I’m not complaining. #NCSS week is always awesome (and I was able to catch Hamilton last night so even awesomer) but Saturday morning is hard. Since Wednesday, I’ve met friends, made some new ones, preformed my civic duty at House of Delegates, sat in on some committee meetings, and generally jumped into the deep end of history nerdness. But Saturday is when this stuff gets real. Multiple sessions today – back to back. Learning because harder.

So Bob in the morning makes live just a little easier.

And a quote from Yuri Kochiyama, American activist, set the tone:

“Remember that consciousness is power. Consciousness is education and knowledge. Consciousness is becoming aware. It is the perfect vehicle for students. Consciousness-raising is pertinent for power, and be sure that power will not be abusively used, but used for building trust and goodwill domestically and internationally. Tomorrow’s world is yours to build.”

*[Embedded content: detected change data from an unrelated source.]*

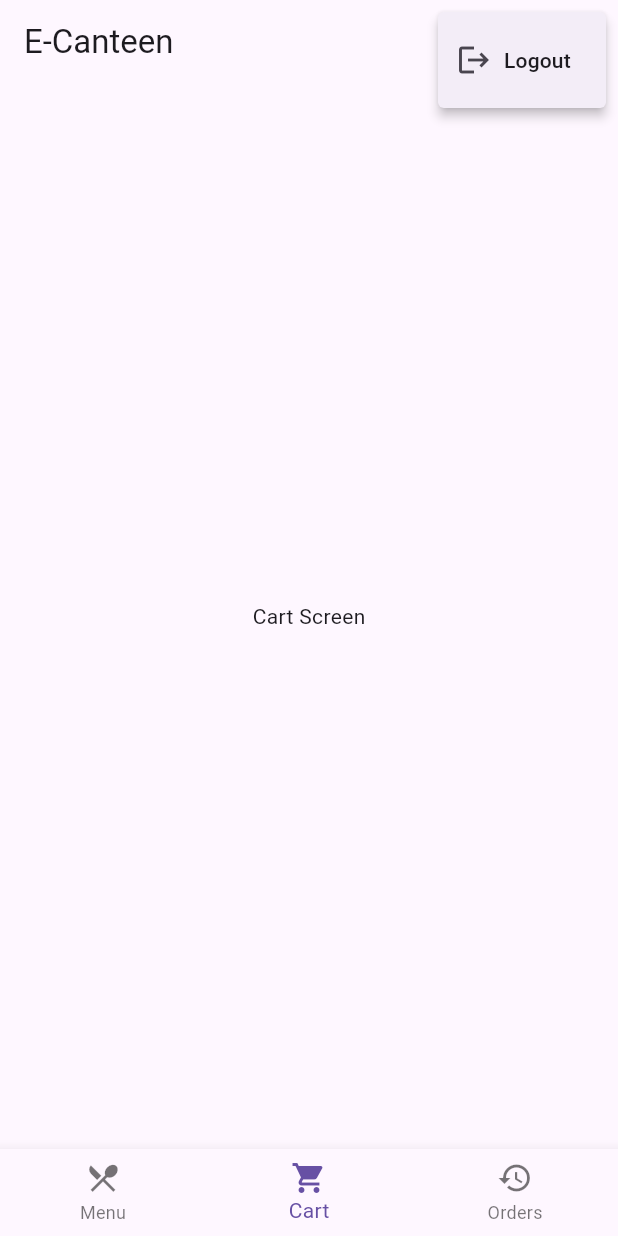
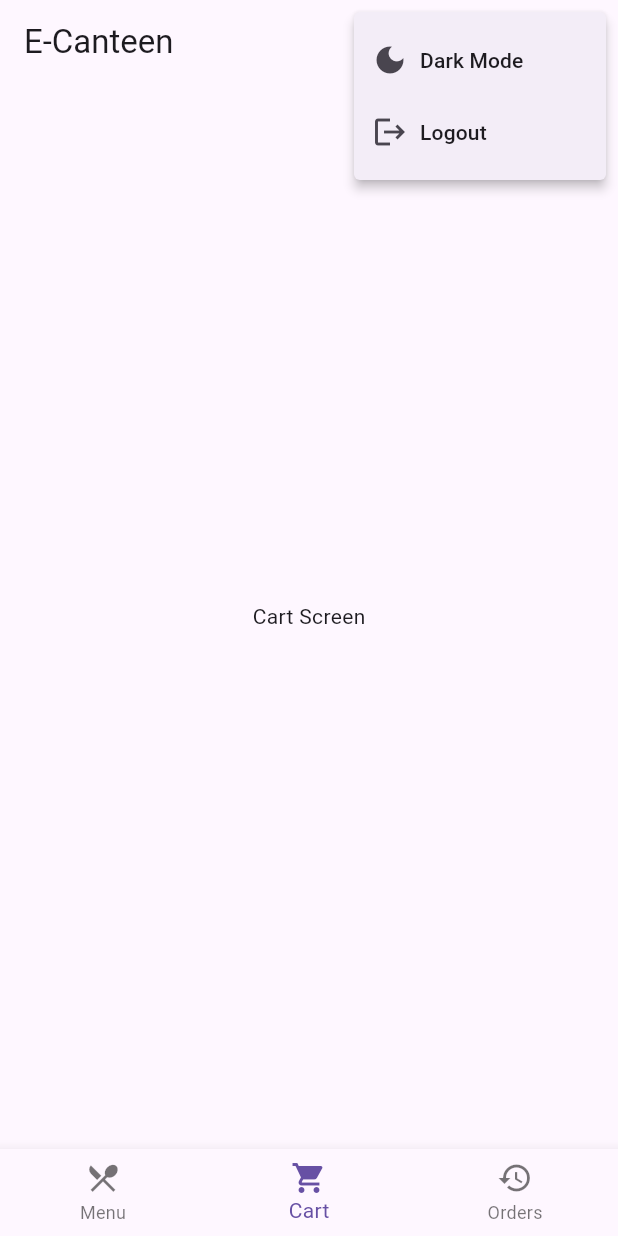
Before and after one commit to Jeetjha-07/E-Canteen-App, a Flutter app: the screen it shows after launch, after a tap on the "shopping cart" icon, after a tap on the "more vert" icon, on a phone screen of 412 x 824 dp. Run offline on Flutter 3.47's test engine with Material 3 defaults, Android fonts, the phone set to English and light mode, and no system bars.

Commit message:
Update main.dart
changed ui dark theme toggle effect

```diff
--- a/lib/main.dart
+++ b/lib/main.dart
@@ -1,19 +1,35 @@
 import 'package:flutter/material.dart';
-
 
 void main() {
   runApp(const MyApp());
 }
+
+// Global theme controller
+ValueNotifier<ThemeMode> themeNotifier = ValueNotifier(ThemeMode.light);
 
 class MyApp extends StatelessWidget {
   const MyApp({super.key});
 
   @override
   Widget build(BuildContext context) {
-    return MaterialApp(
-      title: 'E-Canteen',
-      debugShowCheckedModeBanner: false,
-      home: const HomeScreen(),
+    return ValueListenableBuilder<ThemeMode>(
+      valueListenable: themeNotifier,
+      builder: (context, currentMode, _) {
+        return MaterialApp(
+          title: 'E-Canteen',
+          debugShowCheckedModeBanner: false,
+          theme: ThemeData(
+            brightness: Brightness.light,
+            primarySwatch: Colors.deepOrange,
+          ),
+          darkTheme: ThemeData(
+            brightness: Brightness.dark,
+            primarySwatch: Colors.deepOrange,
+          ),
+          themeMode: currentMode,
+          home: const HomeScreen(),
+        );
+      },
     );
   }
 }
@@ -27,13 +43,15 @@ class HomeScreen extends StatefulWidget {
 
 class _HomeScreenState extends State<HomeScreen> {
   int _selectedIndex = 0;
-  int _cartItemCount = 3; // Dummy cart item count for badge
+  int _cartItemCount = 3; // Dummy cart item count
 
   final List<Widget> _screens = [
     MenuScreen(),
     CartScreen(),
     OrderHistoryScreen(),
   ];
+
+  bool get isDarkMode => themeNotifier.value == ThemeMode.dark;
 
   @override
   Widget build(BuildContext context) {
@@ -77,10 +95,17 @@ class _HomeScreenState extends State<HomeScreen> {
                 ),
             ],
           ),
+
+          // Popup Menu (3-dot)
           PopupMenuButton<String>(
             onSelected: (value) {
-              if (value == 'logout') {
-                // Dummy logout logic
+              if (value == 'theme') {
+                setState(() {
+                  themeNotifier.value = isDarkMode
+                      ? ThemeMode.light
+                      : ThemeMode.dark;
+                });
+              } else if (value == 'logout') {
                 Navigator.pushReplacement(
                   context,
                   MaterialPageRoute(
@@ -90,6 +115,22 @@ class _HomeScreenState extends State<HomeScreen> {
               }
             },
             itemBuilder: (context) => [
+              PopupMenuItem(
+                value: 'theme',
+                child: Row(
+                  children: [
+                    Icon(
+                      isDarkMode
+                          ? Icons.light_mode
+                          : Icons.dark_mode,
+                    ),
+                    const SizedBox(width: 8),
+                    Text(
+                      isDarkMode ? 'Light Mode' : 'Dark Mode',
+                    ),
+                  ],
+                ),
+              ),
               const PopupMenuItem(
                 value: 'logout',
                 child: Row(
@@ -163,7 +204,7 @@ class LoginScreen extends StatelessWidget {
 
   @override
   Widget build(BuildContext context) {
-    return Scaffold(
+    return const Scaffold(
       body: Center(
         child: Text('Login Screen'),
       ),
```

Ruth Berson from Note Dame High School in San Jose is guiding the conversation this morning about encouraging and implementing a color conscious learning environment. Her first piece of advice in the process in becoming more aware and color conscience is becoming aware of the issues.

We talked quite a bit about the types of bias and the differences between bias and racism by digging into implicit and confirmation bias. And chatted about how that can lead to what Ruth labeled Read more